Native to the arid regions of Mexico, the ponytail palm gets its name from its tuft of frilly green leaves atop a bulbous stem. It’s among the easiest of palms you can grow indoors.
Elephant foot palm is another name of this plant; the name references the thick base of the plant, closely resembling the foot of the large animal. The ponytail palm is tolerant of varying conditions, including low light.
Some varieties of these plants in nature will grow into full-sized trees as tall as houses, and others will make for excellent tabletop plants.
This is a slow-growing plant, and like all palms, you shouldn’t trim it at the top. The soil for the plant should be fast draining.
Calathea (Calathea species)
With its bold and colorful leaves and the capacity to thrive in low light, the calathea is an excellent choice for an indoor plant. A popular variety has curved lush leaves that are green and silver-flecked with a purple underside.
Calatheas will eventually grow up to three feet, but while they’re still small, the colorful foliage of the plant will go well on any table. Fully grown calatheas are excellent floor plants.
Water the plant frequently, but not so much that the soil becomes saturated. Calatheas enjoy ample amounts of humidity; else, the leaves will lose color and turn brown.
Corn Plant (Dracaena fragrans)
The leaves of these plants are dark green with lemon-green stripes in the middle, closely resembling those found on maize.
Sometimes called a false palm because of its leaves, which grow from the top of cane-like stems, thus giving the appearance of a palm tree, the corn plant has air purification properties; it can filter out formaldehyde from the air. The plant is well suited to different styles of decor and has been in use as an indoor plant since the late 1800s.
Corn plants, like calatheas, also enjoy ample amounts of humidity. You can achieve the required moisture by using a humidifier or a water-filled pebble tray. Alternatively, you can place it in the bathroom.

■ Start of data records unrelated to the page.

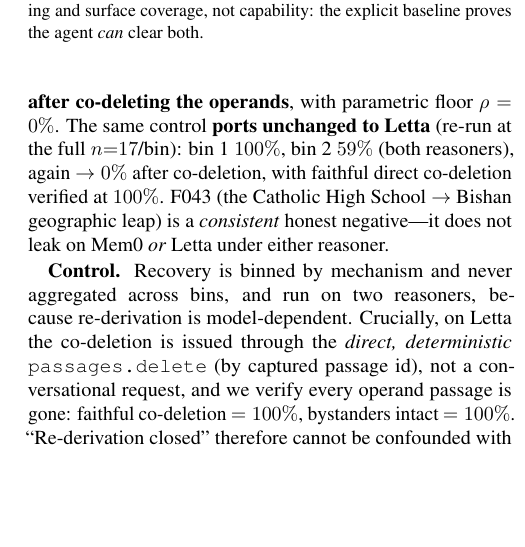
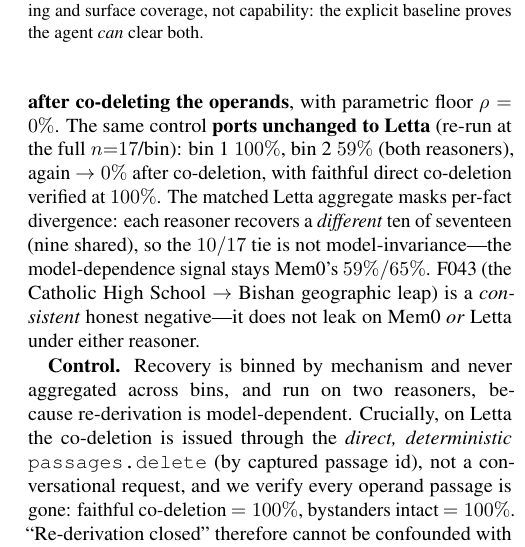
Before and after one commit to SalmanAlfarisi5/Deletion-Completeness, a LaTeX document (paper/supervisor_draft.tex): part of one column of page 5 of 7, cut so that both start at the same text, the shorter picture padded with empty space. Compiled offline with pdfLaTeX.

Commit message:
F043 same-facts: note matched Letta aggregate masks per-fact divergence
Letta bin2 re-derivation ties at 59% (10/17) for both reasoners, but the
recovered SETS differ (9 shared; gpt-4o-only F066, gpt-4o-mini-only F044). Added
a clause to sec:res-rederiv in both drafts so a reviewer recomputing 10/17 vs
10/17 does not read the tie as model-invariance; the model-dependence claim
stays anchored on Mem0's 59%/65% bin2 split (stated explicitly in the clause).

Also records the three audit-close dispositions (Chroma untrack, this clause,
exp06 deliberate-silence) in REVIEW_FINDINGS_2.md.

Co-Authored-By: Claude Opus 4.8 <noreply@anthropic.com>

```diff
--- a/paper/supervisor_draft.tex
+++ b/paper/supervisor_draft.tex
@@ -555,7 +555,10 @@ per bin), collapsing to \textbf{$0\%$ after co-deleting the operands}, with
 parametric floor $\rho=0\%$.
 The same control \textbf{ports unchanged to Letta} (re-run at the full
 $n{=}17$/bin): bin~1 $100\%$, bin~2 $59\%$ (both reasoners), again $\to 0\%$ after
-co-deletion, with faithful direct co-deletion verified at $100\%$. F043 (the
+co-deletion, with faithful direct co-deletion verified at $100\%$. The matched Letta
+aggregate masks per-fact divergence: each reasoner recovers a \emph{different} ten
+of seventeen (nine shared), so the $10/17$ tie is not model-invariance---the
+model-dependence signal stays Mem0's $59\%/65\%$. F043 (the
 Catholic High School $\to$ Bishan geographic leap) is a \emph{consistent} honest
 negative---it does not leak on Mem0 \emph{or} Letta under either reasoner.
 
```
Also changed, not shown: REVIEW_FINDINGS_2.md (+6 -0 lines), paper/deletion_completeness_aaai.tex (+4 -1 lines).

While the plant will grow in low light, it may lose its deep green color. Move the plant to brighter light for a period before returning it to dim light.
Chinese Evergreen (Aglaonema)
This house plant is highly decorative and easy to maintain. The Chinese evergreen is slow-growing and has large oval leaves, which, depending on the variety, could be green, silver, variegated, or have red and pink hints.
The beautiful foliage of this plant and its adaptability to low light has earned it a place as one of the best indoor plants.
Moderate watering is best for the Chinese evergreen plant. Always allow the soil to get dry before watering again. Use a damp cloth to clean the leaves when dust accumulates.
Snake Plant (Sansevieria trifasciata)
Also known as the mother-in-law’s tongue, the plant is an architectural species. It has green, rigid, upstanding, bladelike leaves with yellow edgings that can grow anywhere from six inches to eight feet high.
This plant is perhaps the least challenging houseplant to care for, given its tolerance to different growing conditions, including dim light. The dwarf variety would do well as tabletops, and the taller ones will make excellent corner pieces.
Like the animal this plant borrows its name from, it is mildly toxic to pets and humans, but only if ingested.
Allow the soil to dry before watering. If you must err in watering, then underwatering is better, as too much water will kill the plant.